Walter Hasenclever

for medium voice and piano


Wenn der Tod
Die Musik verschlingt:
Werden wir uns erkennen?
Lebst Du
Im Zimmer, wo Männer stehn?
Aus dem Meer steigt die Insel,
Ein Leben, das uns gegolten hat.
Vögel fliegen auf.
Weine nicht!

Gazellen rufen;
Die Öde der Täler, bedeckt von Schnee.
Sieh, ich wandle,
Ein Mensch der Liebe.
Ein Herz voll Hoffnung
Hat mich erreicht.

Wo bist du?
Ein Stern fällt.
Dein Gesicht!
Du bist da!

Wenn Du den Becher leerst,
Wo jenseits
Weiße Schwalben trinken:
Vergiß nicht die Träne,
Den Kuß, den Du träumtest,
Am Himmel der Toten.
Du bist geliebt!

[ 4 pages, circa 5' 15" ]

Walter Hasenclever

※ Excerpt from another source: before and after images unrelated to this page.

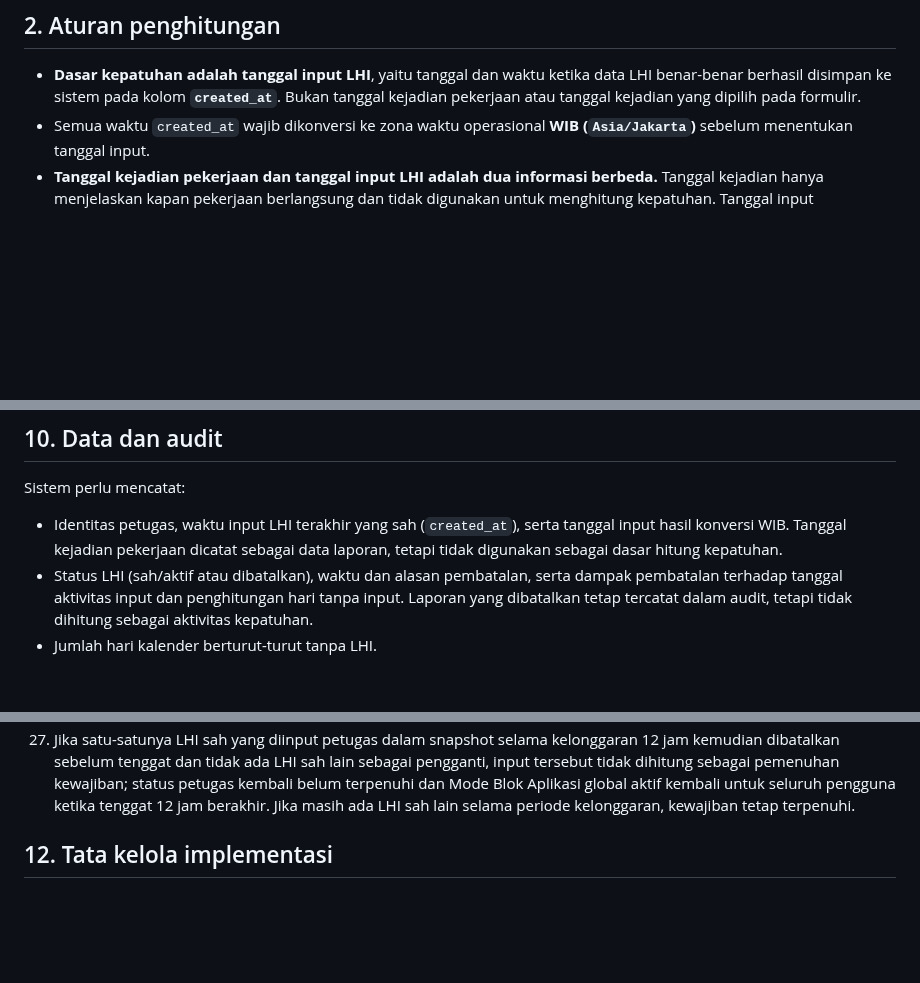
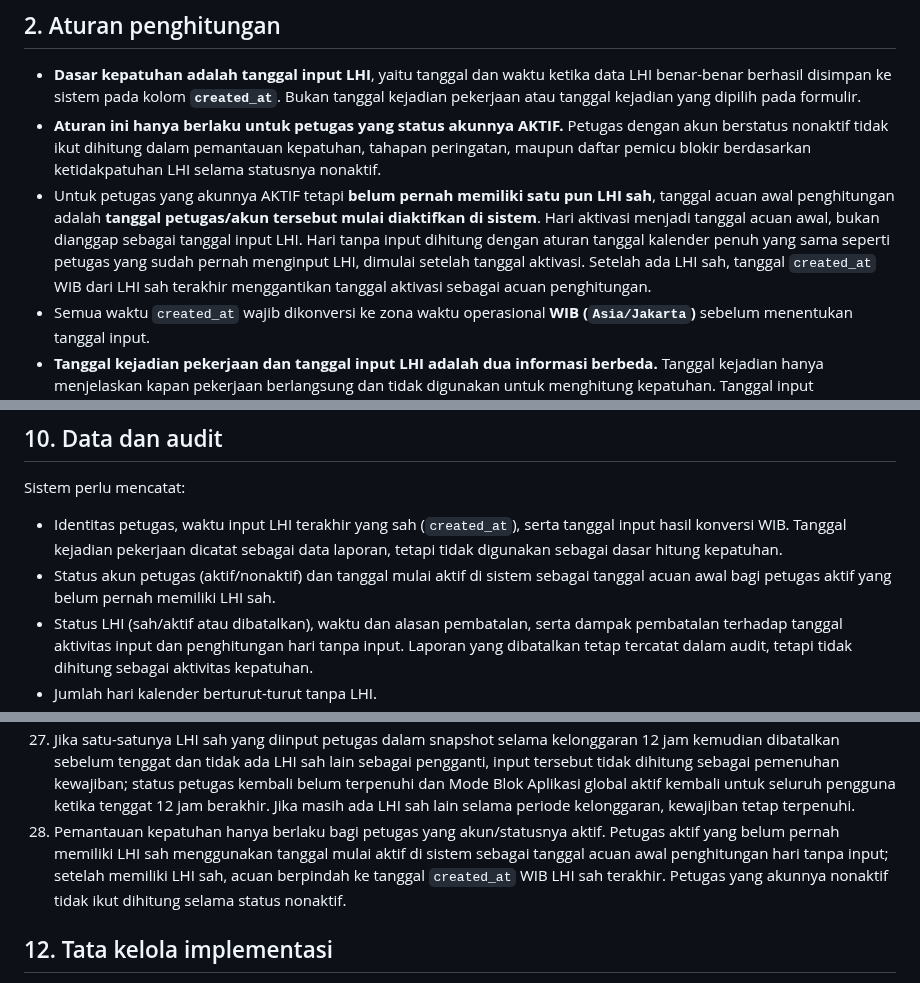
Before and after one commit to ipsrs-rspc-91/Laporan-Harian-IPSRS, a Markdown page: README-FORM-BLOK-APLIKASI.md, 3 parts joined by grey strips. Rendered like a GitHub page; blank space fills up the shorter version.

Commit message:
Define active staff and initial LHI compliance baseline

```diff
--- a/README-FORM-BLOK-APLIKASI.md
+++ b/README-FORM-BLOK-APLIKASI.md
@@ -7,6 +7,8 @@ Menerapkan pengingat bertahap atas keterlambatan pengisian Laporan Harian IPSRS
 
 ## 2. Aturan penghitungan
 - **Dasar kepatuhan adalah tanggal input LHI**, yaitu tanggal dan waktu ketika data LHI benar-benar berhasil disimpan ke sistem pada kolom **`created_at`**. Bukan tanggal kejadian pekerjaan atau tanggal kejadian yang dipilih pada formulir.
+- **Aturan ini hanya berlaku untuk petugas yang status akunnya AKTIF.** Petugas dengan akun berstatus nonaktif tidak ikut dihitung dalam pemantauan kepatuhan, tahapan peringatan, maupun daftar pemicu blokir berdasarkan ketidakpatuhan LHI selama statusnya nonaktif.
+- Untuk petugas yang akunnya AKTIF tetapi **belum pernah memiliki satu pun LHI sah**, tanggal acuan awal penghitungan adalah **tanggal petugas/akun tersebut mulai diaktifkan di sistem**. Hari aktivasi menjadi tanggal acuan awal, bukan dianggap sebagai tanggal input LHI. Hari tanpa input dihitung dengan aturan tanggal kalender penuh yang sama seperti petugas yang sudah pernah menginput LHI, dimulai setelah tanggal aktivasi. Setelah ada LHI sah, tanggal `created_at` WIB dari LHI sah terakhir menggantikan tanggal aktivasi sebagai acuan penghitungan.
 - Semua waktu `created_at` wajib dikonversi ke zona waktu operasional **WIB (`Asia/Jakarta`)** sebelum menentukan tanggal input.
 - **Tanggal kejadian pekerjaan dan tanggal input LHI adalah dua informasi berbeda.** Tanggal kejadian hanya menjelaskan kapan pekerjaan berlangsung dan tidak digunakan untuk menghitung kepatuhan. Tanggal input menunjukkan kapan petugas benar-benar mengirim/menyimpan laporan dan menjadi dasar penghitungan aktivitas serta hari tanpa input.
 - Jika beberapa pekerjaan memiliki tanggal kejadian yang sama tetapi LHI-nya disimpan pada tanggal input yang berbeda, setiap tanggal penyimpanan tersebut tetap dihitung sebagai hari aktif input. Contohnya, tujuh pekerjaan dengan tanggal kejadian 22 Oktober yang diinput masing-masing pada 22, 23, 24, 25, 26, 27, dan 28 Oktober menunjukkan aktivitas input pada tujuh tanggal kalender.
@@ -137,6 +139,7 @@ Daftar petugas dalam snapshot dikunci saat kelonggaran dimulai. Pergantian tangg
 ## 10. Data dan audit
 Sistem perlu mencatat:
 - Identitas petugas, waktu input LHI terakhir yang sah (`created_at`), serta tanggal input hasil konversi WIB. Tanggal kejadian pekerjaan dicatat sebagai data laporan, tetapi tidak digunakan sebagai dasar hitung kepatuhan.
+- Status akun petugas (aktif/nonaktif) dan tanggal mulai aktif di sistem sebagai tanggal acuan awal bagi petugas aktif yang belum pernah memiliki LHI sah.
 - Status LHI (sah/aktif atau dibatalkan), waktu dan alasan pembatalan, serta dampak pembatalan terhadap tanggal aktivitas input dan penghitungan hari tanpa input. Laporan yang dibatalkan tetap tercatat dalam audit, tetapi tidak dihitung sebagai aktivitas kepatuhan.
 - Jumlah hari kalender berturut-turut tanpa LHI.
 - Tahap peringatan dan waktu pengiriman.
@@ -179,6 +182,7 @@ Riwayat audit tidak boleh dihapus atau ditimpa.
 25. Jika perintah **Buka Blokir dan Mulai Kelonggaran 12 Jam** gagal pada salah satu tahap, tidak ada pembukaan blokir sebagian, Mode Blok global tetap aktif, status blokir individual tidak berubah, dan waktu kelonggaran tidak dimulai. KA IPSRS menerima informasi kegagalan dan dapat mencoba kembali.
 26. Jika perintah pemulihan sudah berhasil di server tetapi responsnya hilang, percobaan ulang tidak mengulang atau memperpanjang kelonggaran; sistem tetap menggunakan waktu mulai dan tenggat dari transaksi pertama yang berhasil.
 27. Jika satu-satunya LHI sah yang diinput petugas dalam snapshot selama kelonggaran 12 jam kemudian dibatalkan sebelum tenggat dan tidak ada LHI sah lain sebagai pengganti, input tersebut tidak dihitung sebagai pemenuhan kewajiban; status petugas kembali belum terpenuhi dan Mode Blok Aplikasi global aktif kembali untuk seluruh pengguna ketika tenggat 12 jam berakhir. Jika masih ada LHI sah lain selama periode kelonggaran, kewajiban tetap terpenuhi.
+28. Pemantauan kepatuhan hanya berlaku bagi petugas yang akun/statusnya aktif. Petugas aktif yang belum pernah memiliki LHI sah menggunakan tanggal mulai aktif di sistem sebagai tanggal acuan awal penghitungan hari tanpa input; setelah memiliki LHI sah, acuan berpindah ke tanggal `created_at` WIB LHI sah terakhir. Petugas yang akunnya nonaktif tidak ikut dihitung selama status nonaktif.
 
 ## 12. Tata kelola implementasi
 Dokumen ini hanya acuan konsep. **Jangan mengubah script, database, konfigurasi, atau melakukan deployment sebelum audit dan persetujuan.**
```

Walter Hasenclever (1890-1940) was a German Expressionist writer, who first studied law at Oxford, moved on to the University of Lausanne, then Leipzig. His first collection, Städte, Nächte und Menschen, was published in 1910, and thereafter he worked in plays and even a time on contract for Garbo screenplays for MGM. A contemporary of many European expressionist artists, his works were banned when the National Socialists came to power in 1930, and he fled to France where he imprisoned twice as a "foreign enemy" in France, and when the Nazis conquered the south of France, he took his own life rather than fall into their hands.


The text is taken from the 1920 Ernst Rowohlt anthology, Menschenheitsdämmerung, in which he is in the good company of a number of seminal writers from the time.

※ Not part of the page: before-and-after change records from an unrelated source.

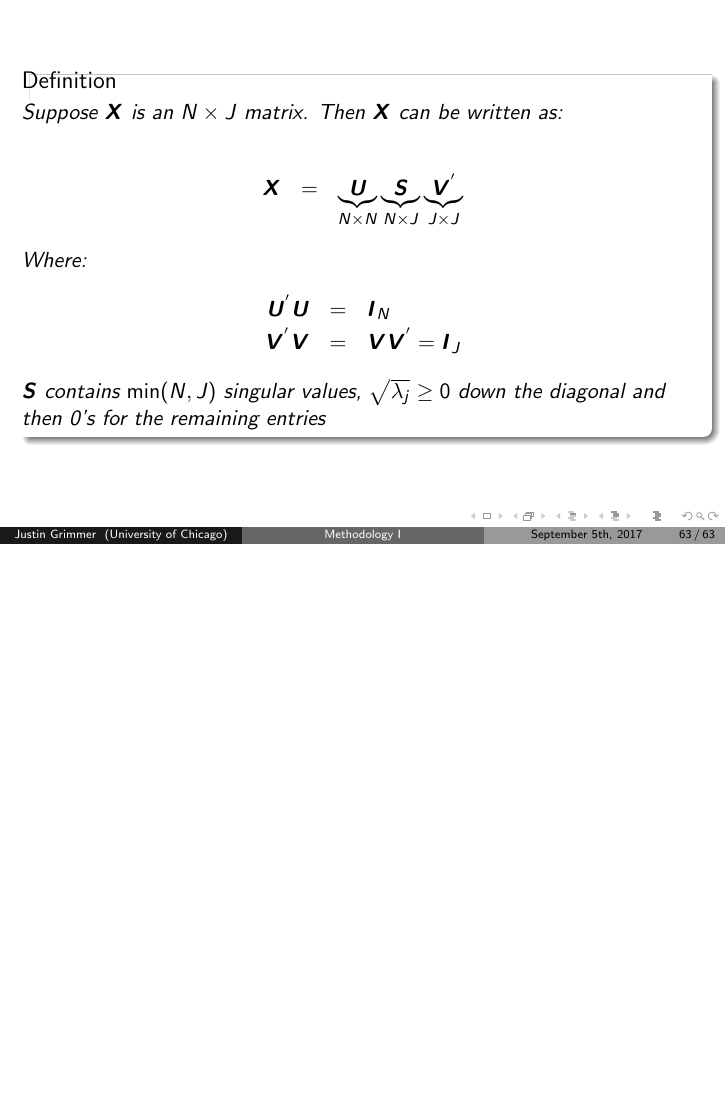
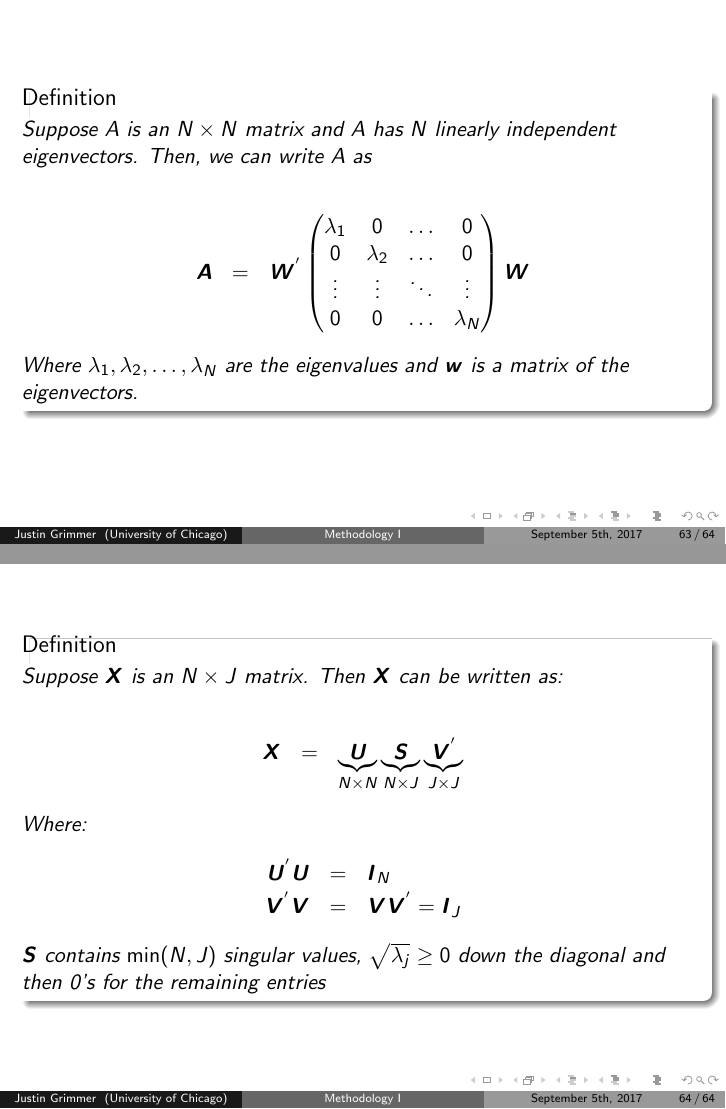
Before and after one commit to justingrimmer/MathCamp, LaTeX slides (mc5_17.tex): page 164 of 164 before the commit and pages 164 and 165 of 165 after it, the two joined at a grey line, the shorter picture padded with empty space. Compiled offline with pdfLaTeX.

Commit message:
Adding Diagonlization Results

```diff
--- a/mc5_17.tex
+++ b/mc5_17.tex
@@ -1539,6 +1539,28 @@ Then $\boldsymbol{x}$ is an \alert{eigenvector} and $\lambda$ is the associated
 
 \end{frame}
 
+\begin{frame}
+
+\begin{defn}
+Suppose $A$ is an $N \times N$ matrix and $A$ has $N$ linearly independent eigenvectors.  Then, we can write $A$ as
+
+\begin{eqnarray}
+\boldsymbol{A} &= & \boldsymbol{W}^{'}\begin{pmatrix}
+\lambda_{1} & 0 & \hdots & 0 \\
+0 & \lambda_{2} & \hdots & 0 \\
+\vdots & \vdots & \ddots & \vdots \\
+0 & 0&  \hdots & \lambda_{N}\\
+\end{pmatrix}
+\boldsymbol{W} \nonumber
+\end{eqnarray}
+
+Where $\lambda_{1},\lambda_{2} , \hdots , \lambda_{N} $ are the eigenvalues and $\boldsymbol{w}$ is a matrix of the eigenvectors. \\
+
+\end{defn}
+
+\end{frame}
+
+
 
 \begin{frame}
 \begin{defn}
```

When death

devours music:

 will we recognize ourselves?

Do you live

In a room, where men are to be found?

In the ocean rises an island,

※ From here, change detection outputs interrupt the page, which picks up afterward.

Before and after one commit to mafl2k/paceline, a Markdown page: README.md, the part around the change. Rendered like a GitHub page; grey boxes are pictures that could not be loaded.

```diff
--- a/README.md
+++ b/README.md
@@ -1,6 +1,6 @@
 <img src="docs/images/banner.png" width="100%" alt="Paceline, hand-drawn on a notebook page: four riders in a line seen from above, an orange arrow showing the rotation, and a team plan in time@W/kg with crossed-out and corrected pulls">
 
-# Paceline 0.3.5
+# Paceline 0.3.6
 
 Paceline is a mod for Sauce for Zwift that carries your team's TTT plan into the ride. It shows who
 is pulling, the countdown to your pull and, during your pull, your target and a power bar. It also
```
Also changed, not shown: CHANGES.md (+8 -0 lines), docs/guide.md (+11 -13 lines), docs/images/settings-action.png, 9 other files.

A life, that validates us.

Birds fly up.

Weep not!



Gazelles call;

Desolate valleys covered in snow.

See, I wander,

A being of love.

A hope-filled heart

Has arisen in me.

Where are you?

A star falls.

Your face!

You are there!

When you empty the cup,

Where shall

White swallows sip:

Forget not the tears,

The kiss, that you dreamed,

In death's heaven.

You are beloved!





The lyricism of the opening spans long gestures as an introduction to the shifting harmonies, from diatonic to whole tone and back again. As the tonality settles, the D flat seems as if the "arrived at" tonic of the piece but only temporarily.



The repetition of the assertion, "Du bist geliebt," is followed by a reprise of the opening stanza's lingering question as the final cadence arrives at the A flat tonic heretofore evaded.



The score for Gedichte is available as a free PDF download, though any major commercial performance or recording of the work is prohibited without prior arrangement with the composer. Click on the graphic below for this piano-vocal score.